Prized across the country and around the world, cherries and pears are two of Oregon’s top tree fruits. Nationwide, Oregon ranks third in sweet cherry and fresh pear production with 13,150 acres of cherry orchards and 16,200 acres dedicated to pears.
Worldwide, the largest producer and processor of sweet cherries is Oregon Cherry Growers, a co-op of around 70 farmers with plants in The Dalles and Oregon’s capital, Salem, where the buses are dubbed “Cherriots.” Oregon is noted as a leader in cherry innovations. Born during Prohibition out of the need to preserve cherries without using alcohol, today’s maraschino cherries come in natural varieties using beets and berries for coloring.
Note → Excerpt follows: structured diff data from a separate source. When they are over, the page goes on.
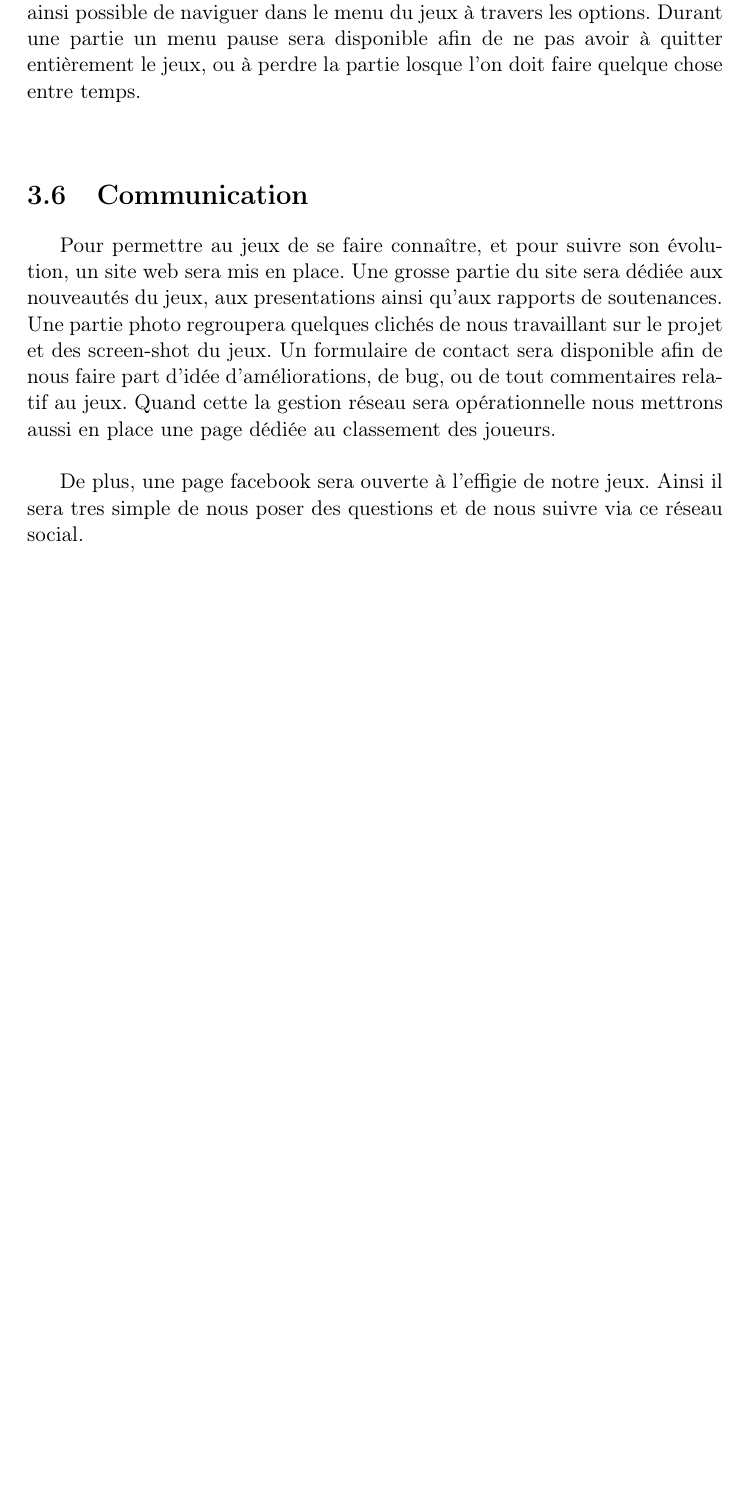
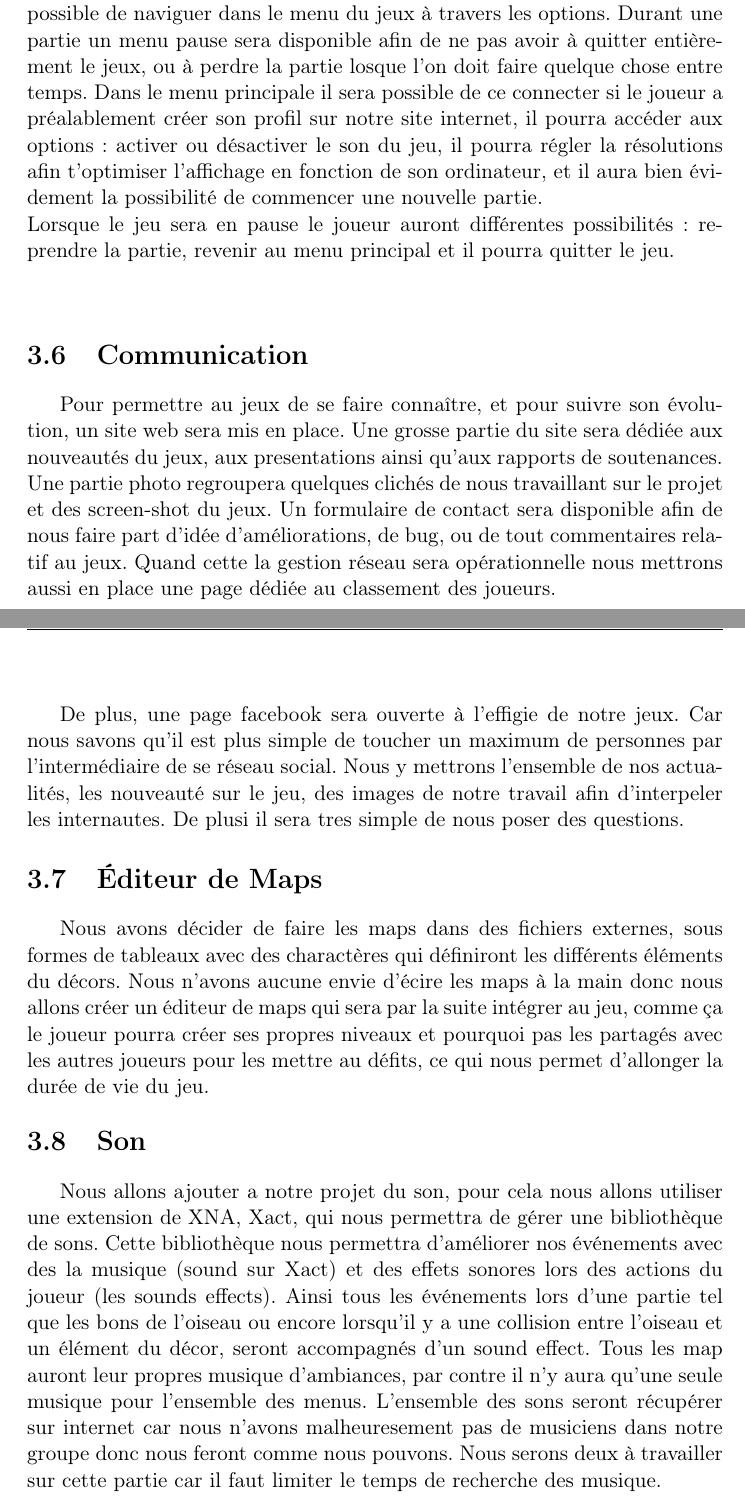
Before and after one commit to skeat59/CDC, a LaTeX document (CDC/CDC.tex): part of page 10 of 12 before the commit and two parts of pages 10 and 11 of 13 after it, the two joined at a grey line, cut so that both start at the same text, the shorter picture padded with empty space. Compiled offline with pdfLaTeX.

Commit message:
jacques
sons
Communications rallonger
Editeur de map
manque toujours la prez de mattou

```diff
--- a/CDC/CDC.tex
+++ b/CDC/CDC.tex
@@ -162,13 +162,20 @@
 
 
 	\section {Menu}
-	Un menu permettra l'agencement des différents états du jeux. Il sera ainsi possible de naviguer dans le menu du jeux à travers les options. Durant une partie un menu pause sera disponible afin de ne pas avoir à quitter entièrement le jeux, ou à perdre la partie losque l'on doit faire quelque chose entre temps.\\\vspace{5mm}
+	Un menu permettra l'agencement des différents états du jeux. Il sera ainsi possible de naviguer dans le menu du jeux à travers les options. Durant une partie un menu pause sera disponible afin de ne pas avoir à quitter entièrement le jeux, ou à perdre la partie losque l'on doit faire quelque chose entre temps. Dans le menu principale il sera possible de ce connecter si le joueur a préalablement créer son profil sur notre site internet, il pourra accéder aux options: activer ou désactiver le son du jeu, il pourra régler la résolutions afin t'optimiser l'affichage en fonction de son ordinateur, et il aura bien évidement la possibilité de commencer une nouvelle partie. \\
+Lorsque le jeu sera en pause le joueur auront différentes possibilités: reprendre la partie, revenir au menu principal et il pourra quitter le jeu.\\\vspace{5mm}
 
 
 	\section {Communication}
 	Pour permettre au jeux de se faire conna\^itre, et pour suivre son \'evolution, un site web sera mis en place. Une grosse partie du site sera dédiée aux nouveautés du jeux, aux presentations ainsi qu'aux rapports de soutenances. Une partie photo regroupera quelques clichés de nous travaillant sur le projet et des screen-shot du jeux. Un formulaire de contact sera disponible afin de nous faire part d'idée d'am\'eliorations, de bug, ou de tout commentaires relatif au jeux. Quand cette la gestion réseau sera opérationnelle nous mettrons aussi en place une page dédiée au classement des joueurs.
 \\\\ \indent
-	De plus, une page facebook sera ouverte à l'effigie de notre jeux. Ainsi il sera tres simple de nous poser des questions et de nous suivre via ce réseau social.
+	De plus, une page facebook sera ouverte à l'effigie de notre jeux. Car nous savons qu'il est plus simple de toucher un maximum de personnes par l'intermédiaire de se réseau social. Nous y mettrons l'ensemble de nos actualités, les nouveauté sur le jeu, des images de notre travail afin d'interpeler les internautes. De plusi il sera tres simple de nous poser des questions.
+
+	\section {\'Editeur de Maps}
+	Nous avons décider de faire les maps dans des fichiers externes, sous formes de tableaux avec des charactères qui définiront les différents éléments du décors. Nous n'avons aucune envie d'écire les maps à la main donc nous allons créer un éditeur de maps qui sera par la suite intégrer au jeu, comme ça le joueur pourra créer ses propres niveaux et pourquoi pas les partagés avec les autres joueurs pour les mettre au défits, ce qui nous permet d'allonger la durée de vie du jeu.
+
+	\section {Son}
+	Nous allons ajouter a notre projet du son, pour cela nous allons utiliser une extension de XNA, Xact, qui nous permettra de g\'erer une biblioth\`eque de sons. Cette biblioth\`eque nous permettra d'am\'eliorer nos \'ev\'enements avec des la musique (sound sur Xact) et des effets sonores lors des actions du joueur (les sounds effects). Ainsi tous les événements lors d'une partie tel que les bons de l'oiseau ou encore lorsqu'il y a une collision entre l'oiseau et un élément du décor, seront accompagnés d'un sound effect. Tous les map auront leur propres musique d'ambiances, par contre il n'y aura qu'une seule musique pour l'ensemble des menus. L'ensemble des sons seront récupérer sur internet car nous n'avons malheuresement pas de musiciens dans notre groupe donc nous feront comme nous pouvons. Nous serons deux à travailler sur cette partie car il faut limiter le temps de recherche des musique.
 
 
 
```
Also changed, not shown: CDC/CDC.pdf, CDC/CDC.tex (10 more changed lines), 4 other files.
Oregon Cherry Growers supplies fresh, maraschino, dried, and frozen sweet cherries and other fruits to customers worldwide. “We pack and process an average of 25,000 to 30,000 tons of cherries annually,” says Tim Ramsey, CEO and president.
Picked with Care
Pears, Oregon’s official state fruit, are available almost year-round. Harvest begins in August and continues through October, with each pear carefully picked by hand to maintain the fruit’s pristine quality. Pears are harvested when the fruit is fully mature, but not yet ripe. Firm when transported in refrigerated conditions, pears ripen to sweet and juicy perfection after they are brought to room temperature.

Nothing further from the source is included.